INPUT FOR THIS TASK ▸
::::
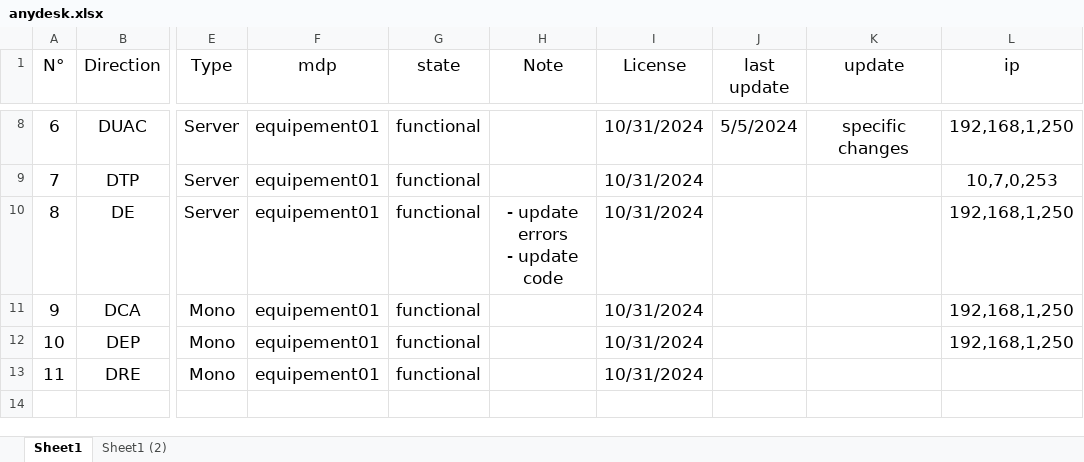
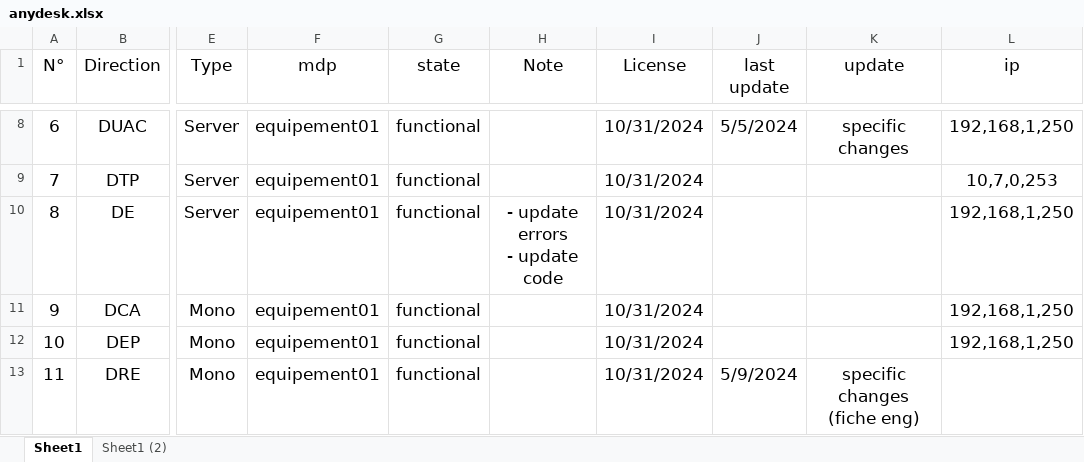
Before and after one commit to iatarien/LGCE, an Excel workbook: anydesk.xlsx, sheet Sheet1, drawn as a sheet; only a part is shown, gaps mark what is left out; values as stored, in another font and other column widths than the file's, no borders; the diff names each change by its address in the sheet, - before the commit and + after, or states it on an @@ line.

```diff
--- a/anydesk.xlsx (sheet Sheet1)
+++ b/anydesk.xlsx (sheet Sheet1)
-J13 (last update): (empty)
+J13 (last update): 5/9/2024
-K13 (update): (empty)
+K13 (update): specific changes (fiche eng)
```
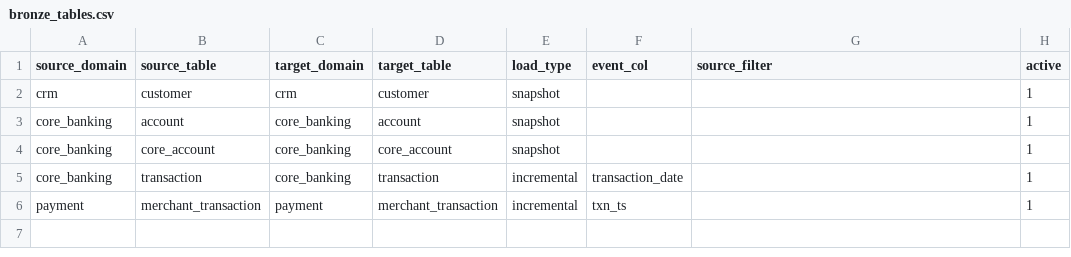
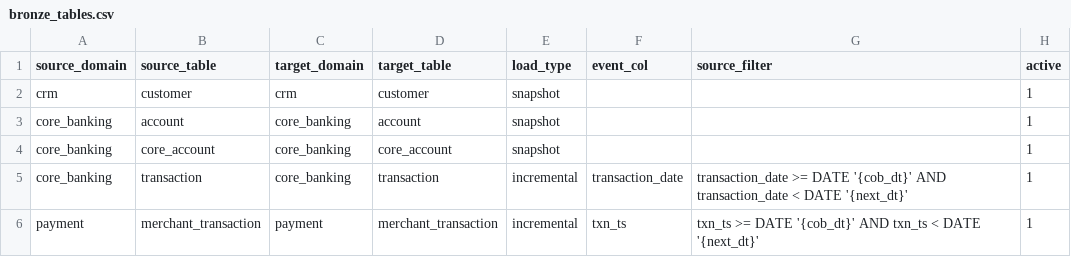
Before and after one commit to NgocDung1997/LakeHouse_Banking, a CSV file: jobs/auto/bronze_tables.csv, drawn as a sheet.

Commit message:
dungnn update bronze : remove _source_filter column , validate filter condition

```diff
--- a/jobs/auto/bronze_tables.csv
+++ b/jobs/auto/bronze_tables.csv
@@ -4,3 +4,3 @@ core_banking,account,core_banking,account,snapshot,,,1
 core_banking,core_account,core_banking,core_account,snapshot,,,1
-core_banking,transaction,core_banking,transaction,incremental,transaction_date,,1
-payment,merchant_transaction,payment,merchant_transaction,incremental,txn_ts,,1
+core_banking,transaction,core_banking,transaction,incremental,transaction_date,transaction_date >= DATE '{cob_dt}' AND transaction_date < DATE '{next_dt}',1
+payment,merchant_transaction,payment,merchant_transaction,incremental,txn_ts,txn_ts >= DATE '{cob_dt}' AND txn_ts < DATE '{next_dt}',1
```
Also changed, not shown: 28 other files.
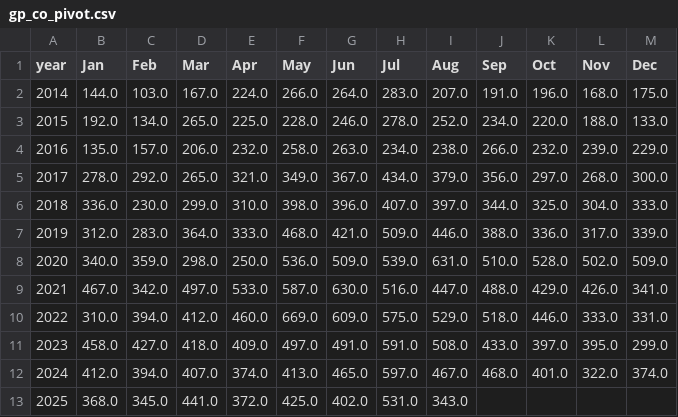
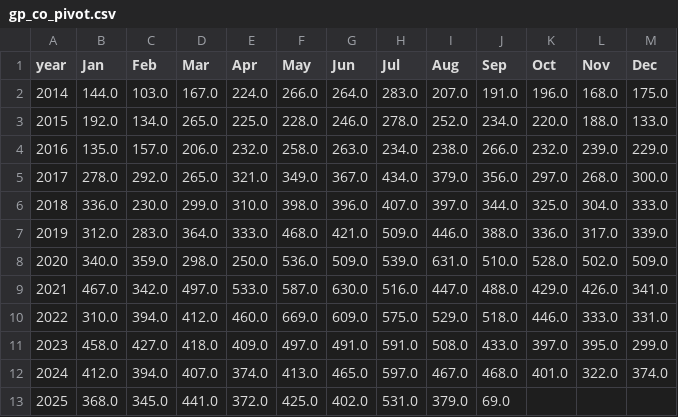
Before and after one commit to clohertyg/street3, a CSV file: data/gp_co_pivot.csv, drawn as a sheet.

```diff
--- a/data/gp_co_pivot.csv
+++ b/data/gp_co_pivot.csv
@@ -12,2 +12,2 @@ year,Jan,Feb,Mar,Apr,May,Jun,Jul,Aug,Sep,Oct,Nov,Dec
 2024,412.0,394.0,407.0,374.0,413.0,465.0,597.0,467.0,468.0,401.0,322.0,374.0
-2025,368.0,345.0,441.0,372.0,425.0,402.0,531.0,343.0,,,,
+2025,368.0,345.0,441.0,372.0,425.0,402.0,531.0,379.0,69.0,,,
```
Also changed, not shown: data/monthly_total.csv, data/three_yr_avgs.csv, 2 other files.
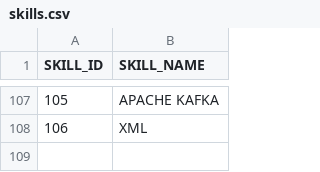
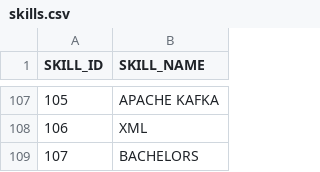
Before and after one commit to ashleyyeah/HFT-Job-Search, a CSV file: skills/skills.csv, drawn as a sheet; only a part is shown, gaps mark what is left out; the diff names each change by its address in the sheet, - before the commit and + after, or states it on an @@ line.

Commit message:
Complete skills and company_role_skills csv

```diff
--- a/skills/skills.csv
+++ b/skills/skills.csv
+row 109: 107 | BACHELORS
```
Also changed, not shown: 4 other files.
::::
PROBLEM REQUIREMENTS ▸ Print the complete listing exactly as it stands, without its pictures.

SOLUTION FOR THIS TASK ▸
Before and after one commit to iatarien/LGCE, an Excel workbook: anydesk.xlsx, sheet Sheet1, drawn as a sheet; only a part is shown, gaps mark what is left out; values as stored, in another font and other column widths than the file's, no borders; the diff names each change by its address in the sheet, - before the commit and + after, or states it on an @@ line.

```diff
--- a/anydesk.xlsx (sheet Sheet1)
+++ b/anydesk.xlsx (sheet Sheet1)
-J13 (last update): (empty)
+J13 (last update): 5/9/2024
-K13 (update): (empty)
+K13 (update): specific changes (fiche eng)
```
Before and after one commit to NgocDung1997/LakeHouse_Banking, a CSV file: jobs/auto/bronze_tables.csv, drawn as a sheet.

Commit message:
dungnn update bronze : remove _source_filter column , validate filter condition

```diff
--- a/jobs/auto/bronze_tables.csv
+++ b/jobs/auto/bronze_tables.csv
@@ -4,3 +4,3 @@ core_banking,account,core_banking,account,snapshot,,,1
 core_banking,core_account,core_banking,core_account,snapshot,,,1
-core_banking,transaction,core_banking,transaction,incremental,transaction_date,,1
-payment,merchant_transaction,payment,merchant_transaction,incremental,txn_ts,,1
+core_banking,transaction,core_banking,transaction,incremental,transaction_date,transaction_date >= DATE '{cob_dt}' AND transaction_date < DATE '{next_dt}',1
+payment,merchant_transaction,payment,merchant_transaction,incremental,txn_ts,txn_ts >= DATE '{cob_dt}' AND txn_ts < DATE '{next_dt}',1
```
Also changed, not shown: 28 other files.
Before and after one commit to clohertyg/street3, a CSV file: data/gp_co_pivot.csv, drawn as a sheet.

```diff
--- a/data/gp_co_pivot.csv
+++ b/data/gp_co_pivot.csv
@@ -12,2 +12,2 @@ year,Jan,Feb,Mar,Apr,May,Jun,Jul,Aug,Sep,Oct,Nov,Dec
 2024,412.0,394.0,407.0,374.0,413.0,465.0,597.0,467.0,468.0,401.0,322.0,374.0
-2025,368.0,345.0,441.0,372.0,425.0,402.0,531.0,343.0,,,,
+2025,368.0,345.0,441.0,372.0,425.0,402.0,531.0,379.0,69.0,,,
```
Also changed, not shown: data/monthly_total.csv, data/three_yr_avgs.csv, 2 other files.
Before and after one commit to ashleyyeah/HFT-Job-Search, a CSV file: skills/skills.csv, drawn as a sheet; only a part is shown, gaps mark what is left out; the diff names each change by its address in the sheet, - before the commit and + after, or states it on an @@ line.

Commit message:
Complete skills and company_role_skills csv

```diff
--- a/skills/skills.csv
+++ b/skills/skills.csv
+row 109: 107 | BACHELORS
```
Also changed, not shown: 4 other files.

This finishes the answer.